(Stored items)
----------------
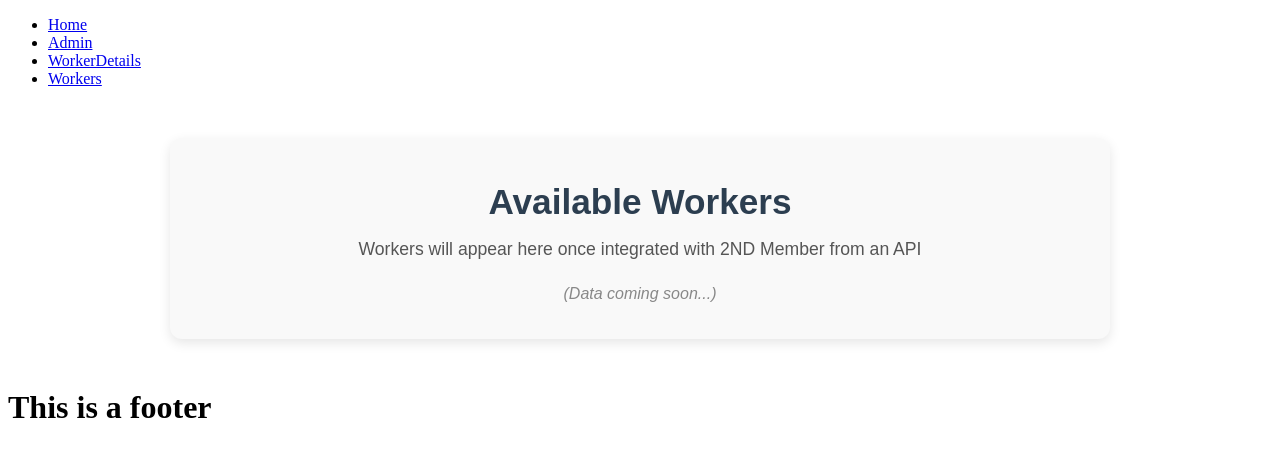
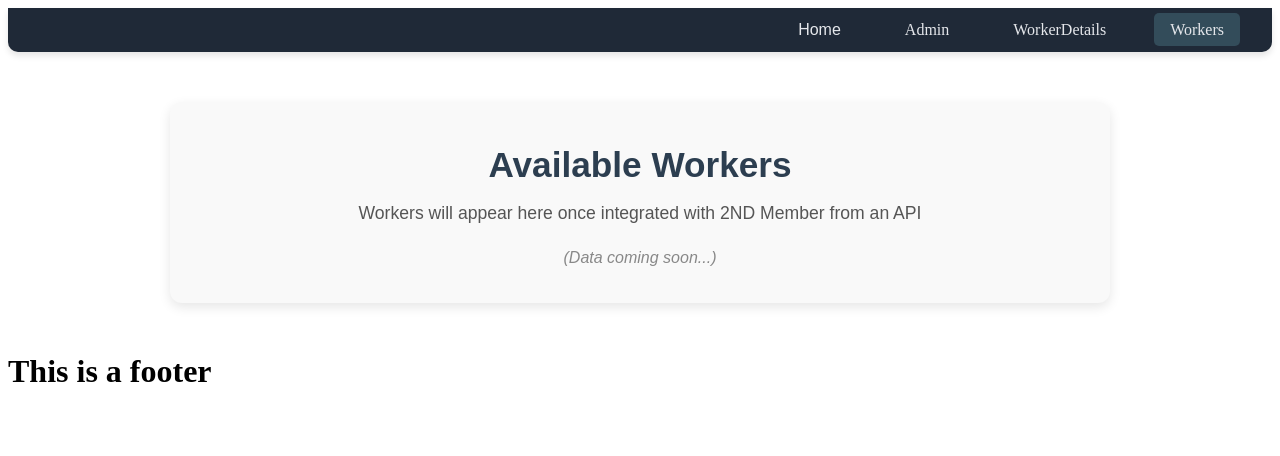
Before and after one commit to Gueverstarstone/skill-connect, a React (Vite) app: page /workers in a window 1280 px wide. Shown: the top 456 px of the page. Built offline with nearby package versions, Linux system fonts and the light colour scheme.

Commit message:
styled the nav bar

```diff
--- a/src/components/Navbar.jsx
+++ b/src/components/Navbar.jsx
@@ -1,25 +1,46 @@
-import React from 'react'
-import { NavLink } from 'react-router-dom'
+import React from "react";
+import { NavLink } from "react-router-dom";
+import styles from "./navbar.module.css";
 
 export default function Navbar() {
   return (
     <div>
-      <nav>
-        <ul>
-          <li>
-            <NavLink to='/home'>Home</NavLink>
+      <nav className={styles.navbar}>
+        <ul className={styles.navList}>
+          <li className={styles.navItem}>
+            <NavLink
+              to="/home"
+              className={({ isActive }) => (isActive ? styles.activeLink : "")}
+            >
+              Home
+            </NavLink>
           </li>
           <li>
-            <NavLink to='/admin'>Admin</NavLink>
+            <NavLink
+              to="/admin"
+              className={({ isActive }) => (isActive ? styles.activeLink : "")}
+            >
+              Admin
+            </NavLink>
           </li>
           <li>
-            <NavLink to='/workerDetails'>WorkerDetails</NavLink>
+            <NavLink
+              to="/workerDetails"
+              className={({ isActive }) => (isActive ? styles.activeLink : "")}
+            >
+              WorkerDetails
+            </NavLink>
           </li>
           <li>
-            <NavLink to='/workers'>Workers</NavLink>
+            <NavLink
+              to="/workers"
+              className={({ isActive }) => (isActive ? styles.activeLink : "")}
+            >
+              Workers
+            </NavLink>
           </li>
         </ul>
       </nav>
     </div>
-  )
+  );
 }
--- /dev/null
+++ b/src/components/navbar.module.css
@@ -0,0 +1,39 @@
+.navbar {
+  background-color: #1f2937;
+  padding: 0.8rem 2rem;
+  box-shadow: 0 4px 6px rgba(0, 0, 0, 0.1);
+  border-radius: 0 0 10px 10px;
+}
+
+.navList {
+  list-style: none;
+  display: flex;
+  justify-content: flex-end;
+  gap: 2rem;
+  margin: 0;
+  padding: 0;
+}
+
+.navItem {
+  font-family: "Arial", sans-serif;
+}
+
+.navList a {
+  text-decoration: none;
+  color: #e5e7eb;
+  font-weight: 500;
+  padding: 0.5rem 1rem;
+  border-radius: 5px;
+  transition: all 0.3s ease;
+}
+
+.navList a:hover {
+  background-color: #374151;
+  color: #fbbf24;
+}
+
+.activeLink {
+  background-color: #476f7d7f;
+  color: #1f2937;
+  font-weight: 600;
+}
--- a/src/pages/Workers.jsx
+++ b/src/pages/Workers.jsx
@@ -1,5 +1,5 @@
 import React from "react";
-import styles from './workers.module.css';
+import styles from "./workers.module.css";
 
 export default function Workers() {
   return (
@@ -8,9 +8,7 @@ export default function Workers() {
       <p className={styles.subtitle}>
         Workers will appear here once integrated with 2ND Member from an API
       </p>
-      <p className={styles.placeholder}>
-        (Data coming soon...)
-      </p>
+      <p className={styles.placeholder}>(Data coming soon...)</p>
     </div>
   );
 }
--- a/src/pages/workers.module.css
+++ b/src/pages/workers.module.css
@@ -2,7 +2,7 @@
   max-width: 900px;
   margin: 50px auto;
   padding: 20px;
-  font-family: 'Arial', sans-serif;
+  font-family: "Arial", sans-serif;
   text-align: center;
   background-color: #f9f9f9;
   border-radius: 12px;
```
Also changed, not shown: src/App.jsx (+9 -10 lines).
----------------
> [About this exercise]: Set the records down again exactly, and omit any picture in them.

> [Written reply]:
Before and after one commit to Gueverstarstone/skill-connect, a React (Vite) app: page /workers in a window 1280 px wide. Shown: the top 456 px of the page. Built offline with nearby package versions, Linux system fonts and the light colour scheme.

Commit message:
styled the nav bar

```diff
--- a/src/components/Navbar.jsx
+++ b/src/components/Navbar.jsx
@@ -1,25 +1,46 @@
-import React from 'react'
-import { NavLink } from 'react-router-dom'
+import React from "react";
+import { NavLink } from "react-router-dom";
+import styles from "./navbar.module.css";
 
 export default function Navbar() {
   return (
     <div>
-      <nav>
-        <ul>
-          <li>
-            <NavLink to='/home'>Home</NavLink>
+      <nav className={styles.navbar}>
+        <ul className={styles.navList}>
+          <li className={styles.navItem}>
+            <NavLink
+              to="/home"
+              className={({ isActive }) => (isActive ? styles.activeLink : "")}
+            >
+              Home
+            </NavLink>
           </li>
           <li>
-            <NavLink to='/admin'>Admin</NavLink>
+            <NavLink
+              to="/admin"
+              className={({ isActive }) => (isActive ? styles.activeLink : "")}
+            >
+              Admin
+            </NavLink>
           </li>
           <li>
-            <NavLink to='/workerDetails'>WorkerDetails</NavLink>
+            <NavLink
+              to="/workerDetails"
+              className={({ isActive }) => (isActive ? styles.activeLink : "")}
+            >
+              WorkerDetails
+            </NavLink>
           </li>
           <li>
-            <NavLink to='/workers'>Workers</NavLink>
+            <NavLink
+              to="/workers"
+              className={({ isActive }) => (isActive ? styles.activeLink : "")}
+            >
+              Workers
+            </NavLink>
           </li>
         </ul>
       </nav>
     </div>
-  )
+  );
 }
--- /dev/null
+++ b/src/components/navbar.module.css
@@ -0,0 +1,39 @@
+.navbar {
+  background-color: #1f2937;
+  padding: 0.8rem 2rem;
+  box-shadow: 0 4px 6px rgba(0, 0, 0, 0.1);
+  border-radius: 0 0 10px 10px;
+}
+
+.navList {
+  list-style: none;
+  display: flex;
+  justify-content: flex-end;
+  gap: 2rem;
+  margin: 0;
+  padding: 0;
+}
+
+.navItem {
+  font-family: "Arial", sans-serif;
+}
+
+.navList a {
+  text-decoration: none;
+  color: #e5e7eb;
+  font-weight: 500;
+  padding: 0.5rem 1rem;
+  border-radius: 5px;
+  transition: all 0.3s ease;
+}
+
+.navList a:hover {
+  background-color: #374151;
+  color: #fbbf24;
+}
+
+.activeLink {
+  background-color: #476f7d7f;
+  color: #1f2937;
+  font-weight: 600;
+}
--- a/src/pages/Workers.jsx
+++ b/src/pages/Workers.jsx
@@ -1,5 +1,5 @@
 import React from "react";
-import styles from './workers.module.css';
+import styles from "./workers.module.css";
 
 export default function Workers() {
   return (
@@ -8,9 +8,7 @@ export default function Workers() {
       <p className={styles.subtitle}>
         Workers will appear here once integrated with 2ND Member from an API
       </p>
-      <p className={styles.placeholder}>
-        (Data coming soon...)
-      </p>
+      <p className={styles.placeholder}>(Data coming soon...)</p>
     </div>
   );
 }
--- a/src/pages/workers.module.css
+++ b/src/pages/workers.module.css
@@ -2,7 +2,7 @@
   max-width: 900px;
   margin: 50px auto;
   padding: 20px;
-  font-family: 'Arial', sans-serif;
+  font-family: "Arial", sans-serif;
   text-align: center;
   background-color: #f9f9f9;
   border-radius: 12px;
```
Also changed, not shown: src/App.jsx (+9 -10 lines).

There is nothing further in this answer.